Mr. Stamos recalled his days as chief prosecutor in a 1989 interview with the Sun-Times, likening the experience to managing a munitions factory. “You move grenades all day long, without knowing which one is going to explode in your face,” he said.
He was expected to run for the state’s attorney’s job when it opened in 1968, but Mayor Richard J. Daley didn’t slate him. Political observers attributed the mayor’s snub to his wariness of Mr. Stamos’ independence, as well as Daley’s fear of losing the post to a GOP candidate who had an Irish name, Ald. Robert J. O’Rourke (48th).
Instead, in a decision that proved disastrous, Daley picked Edward V. Hanrahan to run for state’s attorney. In 1969, Hanrahan’s police raided a West Side apartment, killing Black Panther leaders Fred Hampton and Mark Clark. Hanrahan told the media the Panthers fired on his officers, showing reporters bullet holes in their apartment door. The Sun-Times found the “holes” were actually nail heads, and the real bullet holes were above Hampton’s bed.
After Daley’s refusal to slate him, Mr. Stamos was elected to the First District Appellate Court. In 1988 he was appointed an Illinois Supreme Court justice, filling a vacancy created by the resignation of Seymour Simon.
Young John Stamos grew up in the South Chicago neighborhood, the son of James and Katherine, immigrants from Greece’s Kiato area on the Corinthian Bay.
His father and four uncles settled near 92nd and Commercial, opening bakeries, restaurants and hotels.
Mr. Stamos’s boyhood jobs included lugging home big blocks of ice from an ice house.
When the Depression hit, he remembered hungry men showing up at the back door of the Stamos home seeking food in exchange for work. His mother “would always try to find something to do and give them a meal,” said Colleen Stamos.
He went to Bowen High School and DePaul University and entered the Army in World War II.
Because he knew how to type, Mr. Stamos was assigned to clerical duties at a military psychiatric unit in Belgium. But after the Battle of the Bulge, the hospital took in the physically wounded. Mr. Stamos became a litter-bearer, ferrying injured servicemen to treatment.
“The only two times I saw him choke up,” said his son James, also an attorney, “was when my mom died, and [he talked about] carrying the litters.”

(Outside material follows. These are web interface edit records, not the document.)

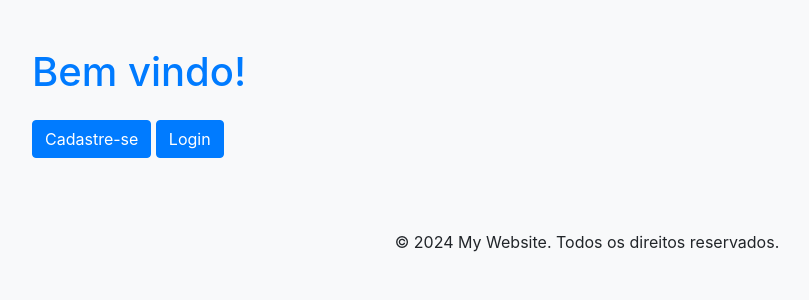
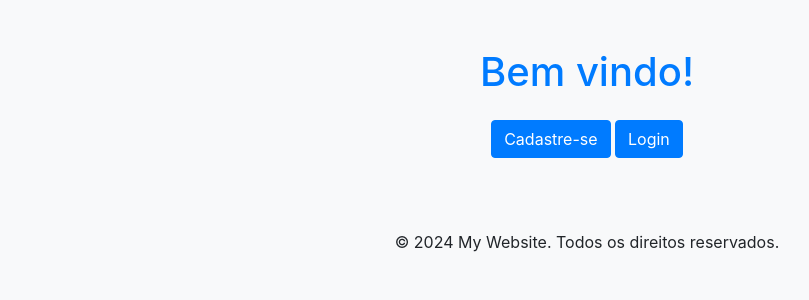
Before and after one commit to rafaele-miranda/vet_sistema, a Django app: page / in a window 1280 px wide. Shown: the part 56-356 px from the top of the page, without its empty margins (53-862 px from the left). Run offline with Django 5.2, Linux system fonts and the light colour scheme; the visitor is signed in with stand-in values (Sample User, id 1); some libraries are stand-ins or nearby versions.

Commit message:
Centralizar mensagem Bem Vindo e botoes

```diff
--- a/accounts/templates/registration/home.html
+++ b/accounts/templates/registration/home.html
@@ -10,9 +10,11 @@
     <title>Document</title>
 </head>
 <body>
-    <h1 class="text-primary mb-4">Bem vindo!</h1>
-    <a href="{% url 'signup' %}" class="btn btn-primary">Cadastre-se</a>
-    <a href="{% url 'login' %}" class="btn btn-primary">Login</a>
+    <div class="text-center">
+        <h1 class="text-primary mb-4">Bem vindo!</h1>
+        <a href="{% url 'signup' %}" class="btn btn-primary">Cadastre-se</a>
+        <a href="{% url 'login' %}" class="btn btn-primary">Login</a>
+    </div>
     <!-- Bootstrap JS -->
     <script src="https://code.jquery.com/jquery-3.5.1.slim.min.js"></script>
     <script src="https://cdn.jsdelivr.net/npm/@popperjs/core@2.5.3/dist/umd/popper.min.js"></script>
```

In 1948 Mr. Stamos earned a law degree from DePaul. He served in the city corporation counsel’s office before joining the office of state’s attorney.
He had a puckish sense of humor. In the late 1980s, when the TV show “Full House” became popular, he received a letter from a young female fan of actor John Stamos. She asked for an autographed picture.
“He sent her a photo of him in his [judicial] robes signed ‘Personal Regards from John Stamos,’” recalled his daughter Theo Stamos, who serves as the equivalent of state’s attorney for Arlington County, Virginia.
Mr. Stamos loved gardening and enjoyed his backyard fish pond. He brought the goldfish in each winter, tending them in a kiddie pool in his basement.
A gifted artist, he’d once been offered a scholarship to the School of the Art Institute. He relaxed by painting nature scenes, giving away prints that wound up getting displayed at banks and government offices.
Mr. Stamos and his first wife, Helen Voutiritsas, raised their family in South Chicago and Northbrook. She died of complications from breast cancer in 1981. Five years later he married Mary “Daisy” Stamos.
In addition to his wife and three children, Mr. Stamos is survived by his daughter Jana DiMartino, who works in the hospitality business; sisters Christine Gehopoulos and Zoe Rummell; stepchildren Cynthia McGarrigle, Andrea Fernandes and Dean Sotter, and four grandsons. Visitation is 4 to 9 p.m. Wednesday at Smith-Corcoran Funeral Home, 6150 N. Cicero. A funeral service is planned at 11:30 a.m. Thursday at Saints Peter & Paul Greek Orthodox Church, 1401 Wagner Road, Glenview. Burial is at Memorial Park Cemetery, Skokie.